WORK REQUIRED
Across the material below, how many lines contain the word "version"? Respond with the number only.

(MATERIAL FOR THE TASK Opens)

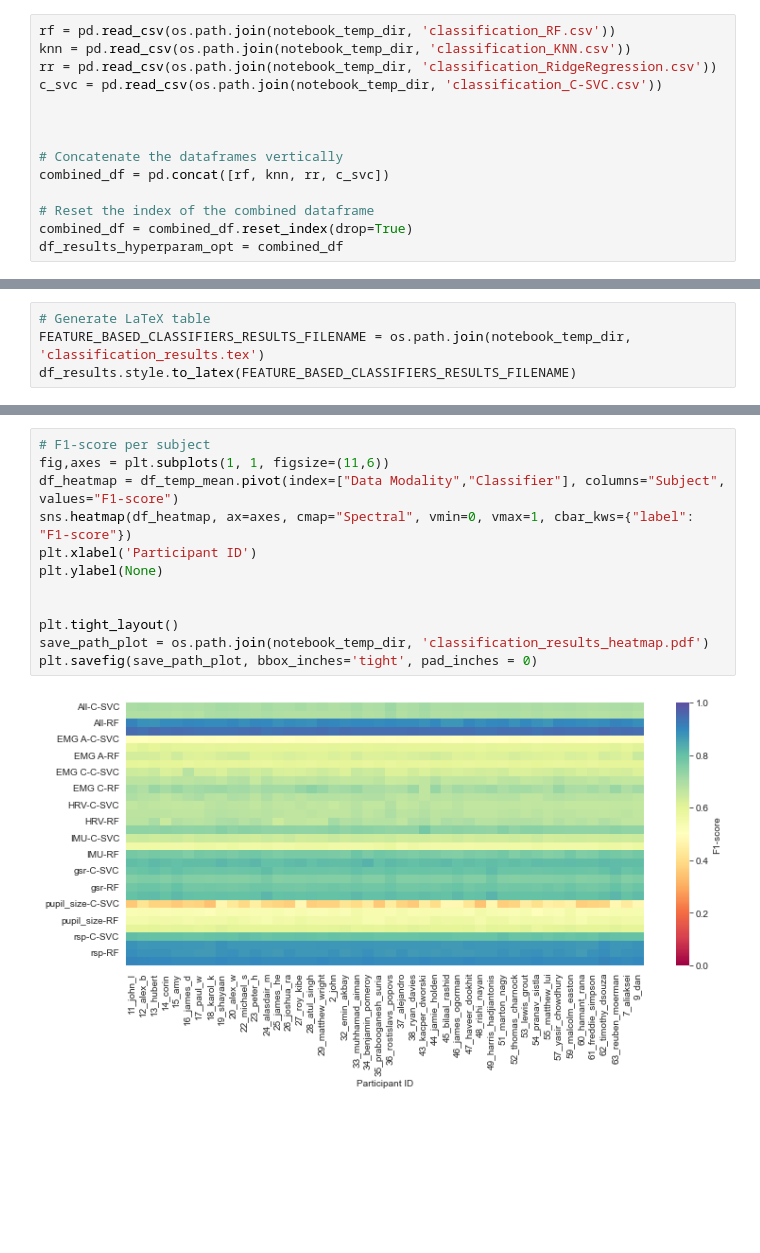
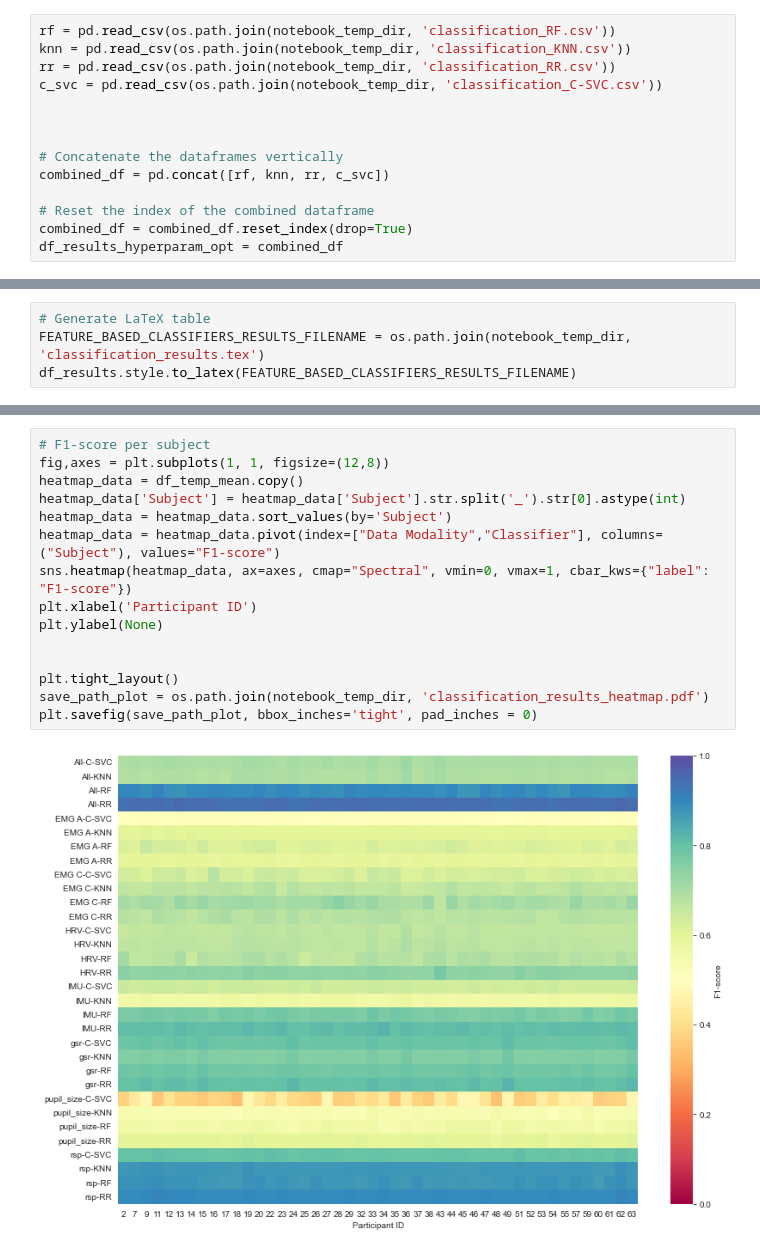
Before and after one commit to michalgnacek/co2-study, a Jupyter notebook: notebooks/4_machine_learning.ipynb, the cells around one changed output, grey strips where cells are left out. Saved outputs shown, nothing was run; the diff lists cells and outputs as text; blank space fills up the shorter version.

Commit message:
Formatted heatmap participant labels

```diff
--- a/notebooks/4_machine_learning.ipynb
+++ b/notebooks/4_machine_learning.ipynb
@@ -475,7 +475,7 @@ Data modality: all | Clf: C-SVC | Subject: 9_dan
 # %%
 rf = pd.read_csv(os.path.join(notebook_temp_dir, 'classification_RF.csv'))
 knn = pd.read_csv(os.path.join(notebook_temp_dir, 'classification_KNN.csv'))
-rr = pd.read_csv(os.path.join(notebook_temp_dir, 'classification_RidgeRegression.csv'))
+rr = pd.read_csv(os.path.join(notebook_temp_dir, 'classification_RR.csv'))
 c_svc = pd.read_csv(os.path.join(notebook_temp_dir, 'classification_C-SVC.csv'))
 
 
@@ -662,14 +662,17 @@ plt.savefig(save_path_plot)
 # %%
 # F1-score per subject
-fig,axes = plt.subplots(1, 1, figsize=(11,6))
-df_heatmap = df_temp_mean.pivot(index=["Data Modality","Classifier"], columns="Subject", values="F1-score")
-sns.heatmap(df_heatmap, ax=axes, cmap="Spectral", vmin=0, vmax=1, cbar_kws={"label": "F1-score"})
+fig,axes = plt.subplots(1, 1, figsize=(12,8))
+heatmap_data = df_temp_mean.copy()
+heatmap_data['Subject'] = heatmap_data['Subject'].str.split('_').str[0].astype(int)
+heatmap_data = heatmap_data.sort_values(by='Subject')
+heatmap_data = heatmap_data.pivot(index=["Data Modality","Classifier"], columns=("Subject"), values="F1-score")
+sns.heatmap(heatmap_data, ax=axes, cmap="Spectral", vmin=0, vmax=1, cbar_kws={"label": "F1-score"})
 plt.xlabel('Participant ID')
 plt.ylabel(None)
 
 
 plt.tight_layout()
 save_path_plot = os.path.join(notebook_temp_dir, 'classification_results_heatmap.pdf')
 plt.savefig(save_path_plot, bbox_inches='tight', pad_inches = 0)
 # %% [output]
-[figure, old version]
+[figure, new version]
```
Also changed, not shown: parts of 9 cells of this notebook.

(MATERIAL FOR THE TASK Closes)

YOUR RESPONSE
3